Gloop is incredibly greedy and the first child to find a Golden Ticket. He is also the first child to fail Wonka’s tests. Gloop eats an extraordinary amount of chocolate, so much that his mother says it would have been impossible for him not to have eventually found a Golden Ticket. While his origin is unknown in the book, he tends to be thought of as German, since he is from Germany in both movies. His mother seems to delight in her son’s gluttonous habits and encourages them. Augustus leaves the factory when he drinks from the chocolate river, and falls in, getting sucked up a pipe and sent to the Fudge Room.
These days we have a public figure, indulged by his family but, when he was discovered hiding knives, was banished to a military school, hence the unsated appetite for attention, for love, for respect.
The irony is that in the original movie, the Gloop family hails from Bavaria. Today the leader of Germany is a dignified woman who has put up with two boy-men presidents from America.
And by the way, the comparison of Dahl’s Gloop and our current Gloop is not about excess weight – it’s the neediness, the meanness, the emptiness.
Our Gloop is capable of generosity, but only to himself and his associates for the moment, as witnessed by his proposed plan that would cut taxes for the gunnysack guys he has assembled -- people like him.
Going on 100 days, I am waiting for a Willy Wonka figure to emerge from Congress and inspect the new Augustus Gloop with a gimlet eye.
Savvy Europeans have figured out Ivanka the Brand; one of these days maybe some law agency will take a look at Jared Kushner and his dodgy investors.
As for our contemporary Gloop, where, when we really need it, is the pipe to the Fudge Room?
(check out the antlers over the newscaster's head)
4/30/2017 03:50:18 pm
4/30/2017 03:56:09 pm
Sorry, tried to get a photo of Augustus in his military school uniform, but got the website instead. You might find the picture there.
5/1/2017 10:23:10 pm
I cant let this go, George. I believe you will be embarrassed by this. What could have been going through your head to write this about the President of the United States, elected by our fellow citizens, especially the ones who are in most need of hope and who were deeply disappointed by the last President. What you wrote here is cruel and inappropriate in the extreme. The other day the greatest heavy weight championship fight I've ever seen was conducted.

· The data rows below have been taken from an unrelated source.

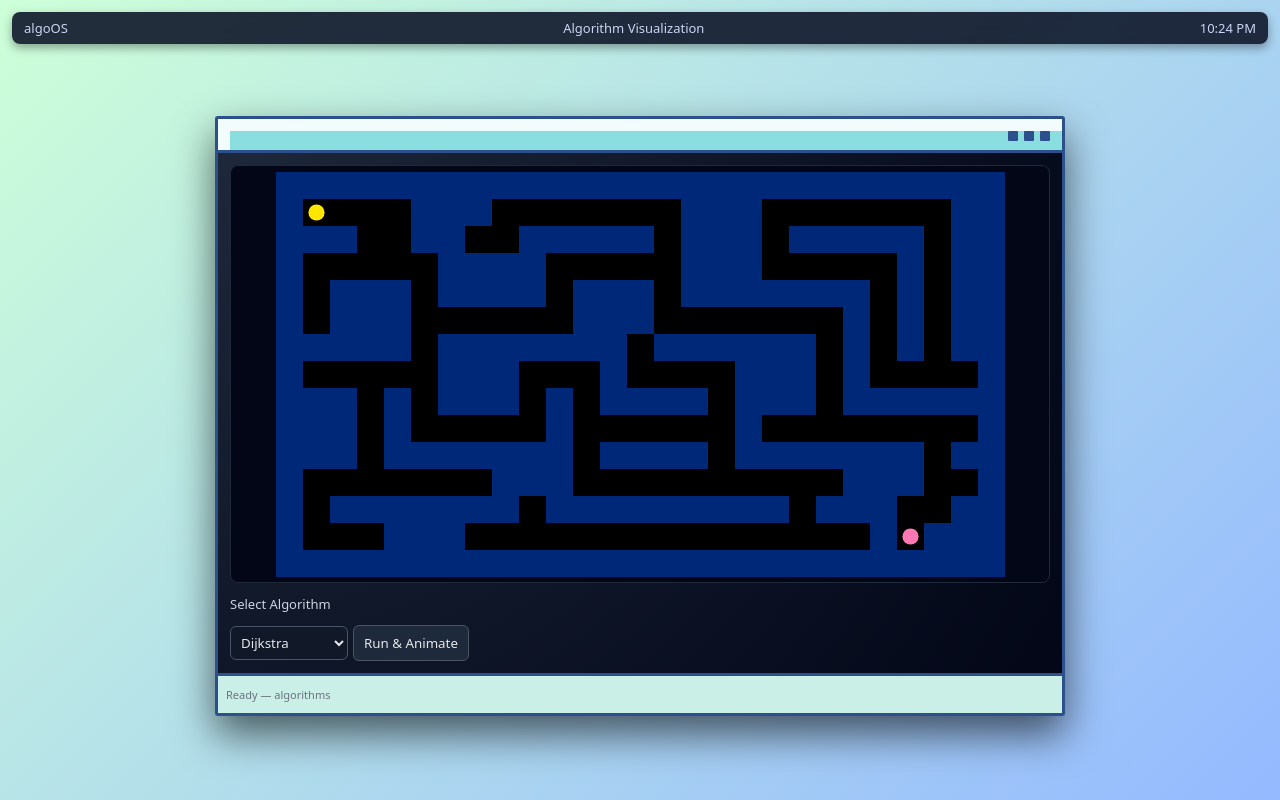
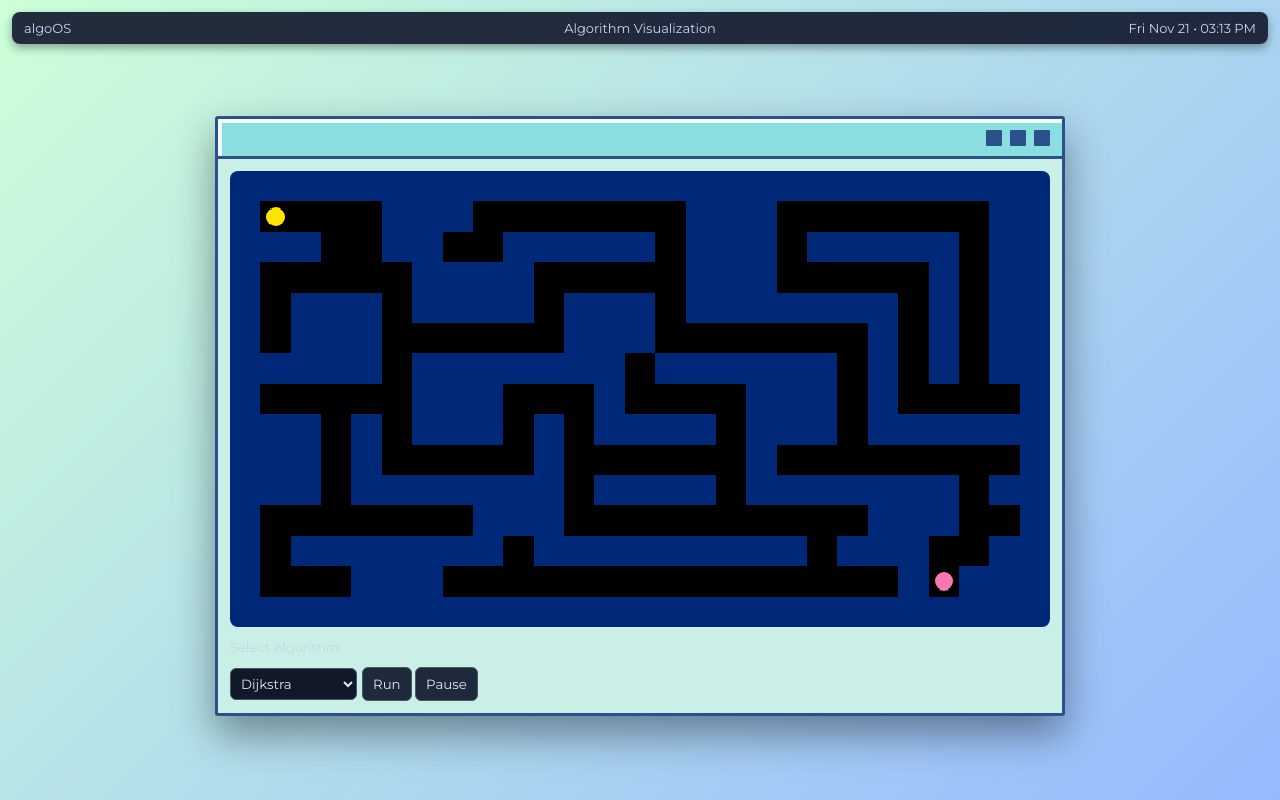
Before and after one commit to chlyn/COSC428_Project, a plain HTML site: page index.html in a window 1280 px wide. Drawn offline with Linux system fonts and the light colour scheme.

Commit message:
Clean up

```diff
--- a/index.html
+++ b/index.html
@@ -3,6 +3,7 @@
 <head>
   <meta charset="UTF-8" />
   <title>Algorithm Visualization Desktop</title>
+  <link href="https://fonts.googleapis.com/css2?family=Montserrat:wght@300;400;500;600;700&display=swap" rel="stylesheet">
   <link rel="stylesheet" href="style.css">
 </head>
 <body>
@@ -10,7 +11,7 @@
     <header class="desktop-bar">
       <div>algoOS</div>
       <div>Algorithm Visualization</div>
-      <div>10:24 PM</div>
+      <div id="datetime"></div>
     </header>
 
     <main class="desktop-main">
@@ -34,22 +35,19 @@
 
         <div class="controls">
             <label class="control-label">Select Algorithm</label>
-                <div class="controls-container2">
-                    <div class="algoselect-container">
+            <div class="controls-container">
+                  <div class="algoSelect-container">
                     <select id="algoSelect">
                       <option value="dijkstra">Dijkstra</option>
                       <option value="bellmanford">Bellman-Ford</option>
                     </select>
                   </div>
-                    <div class="runAlgoBtn-container">
-                        <button id="runAlgoBtn">Run & Animate</button>
+                  <div class="algoBtns-container">
+                    <button id="runBtn">Run</button>
+                    <button id="pauseBtn">Pause</button>
                   </div>
               </div>
             </div>
-        </div>
-
-        <div class="app-statusbar">
-          Ready — algorithms
         </div>
       </div>
     </main>
--- a/script.js
+++ b/script.js
@@ -2,7 +2,7 @@ const canvas = document.getElementById("graphCanvas");
 const container = document.getElementById("graph-container");
 const ctx = canvas.getContext("2d");
 
-const runBtn = document.getElementById("runAlgoBtn");
+const runBtn = document.getElementById("runBtn");
 
 let cellSize;
 let rows, cols;
@@ -60,9 +60,9 @@ function resizeCanvas() {
   canvas.width  = cellSize * cols;
   canvas.height = cellSize * rows;
 
-  // Match CSS size to drawing size
-  canvas.style.width  = canvas.width + "px";
-  canvas.style.height = canvas.height + "px";
+  // // Match CSS size to drawing size
+  // canvas.style.width  = canvas.width + "px";
+  // canvas.style.height = canvas.height + "px";
 
   drawMaze();
 }
@@ -177,3 +177,24 @@ runBtn.addEventListener("click", () => {
 // do not remove
 window.addEventListener("load", resizeCanvas);
 window.addEventListener("resize", resizeCanvas);
+
+// === DECKTOP DATE & TIME ===
+function updateDateTime() {
+  const now = new Date();
+
+  const weekday = now.toLocaleDateString("en-US", { weekday: "short" });
+  const month   = now.toLocaleDateString("en-US", { month: "short" });
+  const day     = now.getDate(); // numeric day, no comma
+  const time    = now.toLocaleTimeString([], {
+    hour: "2-digit",
+    minute: "2-digit"
+  });
+
+  // No commas anywhere
+  const formatted = `${weekday} ${month} ${day} • ${time}`;
+
+  document.getElementById("datetime").textContent = formatted;
+}
+
+updateDateTime();
+setInterval(updateDateTime, 1000);
--- a/style.css
+++ b/style.css
@@ -1,17 +1,18 @@
 :root {
+  --desktopbar-background: #CAEFE6;
+  --desktopbar-border: #2C508C;
   --window-border: #2C508C;
+  --window-content-background: #CAEFE6;
   --window-titlebar-buttons: #2C508C;
   --window-titlebar-background: #CAEFE6;
   --window-titlebar-highlights: #F2FCFC;
-  --window-surface-background: #1d283a;
-  --window-statusbar-background: #CAEFE6;
 }
 
 * {
   box-sizing: border-box;
   margin: 0;
   padding: 0;
-  font-family: system-ui, -apple-system, BlinkMacSystemFont, "Segoe UI";
+  font-family: 'Montserrat', sans-serif;
 }
 
 body {
@@ -31,10 +32,20 @@ body {
 }
 
 #graph-container {
-    flex: none;
-    width: 100%;
-    height: 400px;
-    max-height: 500px;
+  flex: 1;
+  width: 100%;
+  display: flex;
+  justify-content: center;
+  align-items: center;
+  border-radius: 8px;
+  overflow: hidden;
+  position: relative;
+}
+
+#graphCanvas {
+  width: 100%;
+  height: 100%;
+  image-rendering: pixelated;
 }
 
 .desktop-bar {
@@ -42,13 +53,20 @@ body {
   border-radius: 8px;
   background: rgba(15, 23, 42, 0.9);
   backdrop-filter: blur(6px);
-  display: flex;
+  display: grid;
+  grid-template-columns: 1fr auto 1fr;
   align-items: center;
-  justify-content: space-between;
   padding: 0 12px;
   color: #cbd5f5;
   font-size: 13px;
   box-shadow: 0 4px 10px rgba(0,0,0,0.35);
+}
+
+.desktop-bar > div:last-child {
+  justify-self: end;
+}
+.desktop-bar > div:first-child {
+  justify-self: start;
 }
 
 .desktop-main {
@@ -62,24 +80,33 @@ body {
 .app-window {
   width: min(850px, 100%);
   height: min(600px, 100%);
-  background: var(--window-surface-background);
+  background: var(--window-content-background);
   border-radius: 3px;
   border: 3px solid var(--window-border);
-  box-shadow: 0 18px 40px rgba(0,0,0,0.6);
+  box-shadow: 0 18px 40px rgba(0,0,0,0.40);
   display: flex;
   flex-direction: column;
   overflow: hidden;
 }
 
 .app-titlebar {
-  height: 34px;
+  height: 40px;
   background: #8BDEDF;
   border-bottom: 3px solid var(--window-border);
   display: flex;
   align-items: center;
-  padding: 0 12px 12px 0;
+  padding: 0 12px 14px 0;
   color: #9ca3af;
   position: relative;
+}
+
+.app-content {
+  flex: 1;
+  background: var(--window-content-background);
+  padding: 12px;
+  display: flex;
+  gap: 12px;
+  flex-direction: column;
 }
 
 .window-highlights {
@@ -95,7 +122,7 @@ body {
   top: 0;
   left: 0;
   width: 100%;
-  height: 12px;
+  height: 4px;
   background: var(--window-titlebar-highlights);
 }
 
@@ -103,7 +130,7 @@ body {
   position: absolute;
   top: 0;
   left: 0;
-  width: 12px;
+  width: 4px;
   height: 100%;
   background: var(--window-titlebar-highlights);
 }
@@ -112,13 +139,13 @@ body {
   position: relative;
   margin-left: auto;
   display: flex;
-  gap: 6px;
-  padding-top: 15px;
+  gap: 8px;
+  padding-top: 14px;
 }
 
 .window-btn {
-  width: 10px;
-  height: 10px;
+  width: 16px;
+  height: 16px;
   border-radius: 1px;
 }
 
@@ -130,54 +157,6 @@ body {
 }
 .window-btn.maximize {
   background: var(--window-titlebar-buttons);
-}
-
-.app-content {
-  flex: 1;
-  background: var(--window-titlebar-background);
-  padding: 12px;
-  display: flex;
-  flex-direction: column;
-}
-
-#graph-container {
-  flex: 1;
-  border-radius: 8px;
-  background: #020617;
-  border: 1px solid #1f2937;
-  position: relative;
-  overflow: hidden;
-  min-height: 350px;
-}
-
-.app-statusbar {
-  height: 40px;
-  background: var(--window-statusbar-background);
-  border-top: 3px solid var(--window-border);
-  color: #6b7280;
-  display: flex;
-  align-items: center;
-  padding-left: 8px;
-  font-size: 11px;
-}
-
-.app-content {
-  flex: 1;
-  background: radial-gradient(circle at top left, #1d283a, #020617);
-  padding: 12px;
-  display: flex;
-  gap: 12px;
-  flex-direction: column;
-}
-
-#graph-container {
-  flex: 1;
-  display: flex;
-  justify-content: center;
-  align-items: center;
-  background: #020617;
-  border-radius: 8px;
-  overflow: hidden;
 }
 
 .controls {
@@ -193,6 +172,18 @@ body {
   font-size: 13px;
 }
 
+.controls-container {
+  display: flex;
+  flex-direction: row;
+  gap: 5px;
+  align-items: center;
+  width: 300px;
+}
+
+.algoSelect-container {
+  display: flex;
+}
+
 #algoSelect {
   padding: 6px;
   border-radius: 6px;
@@ -206,7 +197,12 @@ body {
   border-color: #3b82f6;
 }
 
-#runAlgoBtn {
+.algoBtn-container {
+  gap: 12px;
+  display: flex;
+}
+
+#runBtn {
   padding: 8px 10px;
   border-radius: 6px;
   border: 1px solid #4b5563;
@@ -215,22 +211,19 @@ body {
   cursor: pointer;
 }
 
-#runAlgoBtn:hover {
+#runBtn:hover {
   background: #334155;
 }
 
-.runAlgoBtn-container{
-    display: flex;
+#pauseBtn {
+  padding: 8px 10px;
+  border-radius: 6px;
+  border: 1px solid #4b5563;
+  background: #1e293b;
+  color: #e5e7eb;
+  cursor: pointer;
 }
 
-.algoselect-container{
-    display: flex;
+#pauseBtn:hover {
+  background: #334155;
 }
-
-.controls-container2{
-    display: flex;
-    flex-direction: row;
-    gap: 5px;
-    align-items: center;
-    width: 300px;
-}
```
Lines whose indentation alone changed are shown as unchanged.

That would have been a far better focus of your talent and professional attention.
5/2/2017 11:15:29 am
Brian: minority of voters will be embarrassed at electing a disturbed and profoundly ignorant man. He is coming apart in front of us. I see signs the Congress recognizes this. He won't last the term. All of this obvious last fall. GV
5/2/2017 11:47:15 am
George, ad hominem is never justified, and you'd be the first to say that if you read something similar but with a different political viewpoint. The Democratic Party political research folks, Global Strategy Group, reported something quite illuminating.
5/3/2017 09:00:42 am
Comments are closed.
“I don’t think people understand how Covid affects older Americans,” Mr. Caretti said with frustration. “In 2020, there was this all-in-this-together vibe, and it’s been annihilated. People just need to care about other people, man. That’s my soapbox.”
---Vic Caretti, 47, whose father recently died of Covid at 85.
---From an article by Paula Span, who covers old age for the NYT, which currently has 2646 comments, the majority criticizing the American public – and public officials – for acting as if the pandemic is “over.”
Classic wishful thinking, at a lethal level.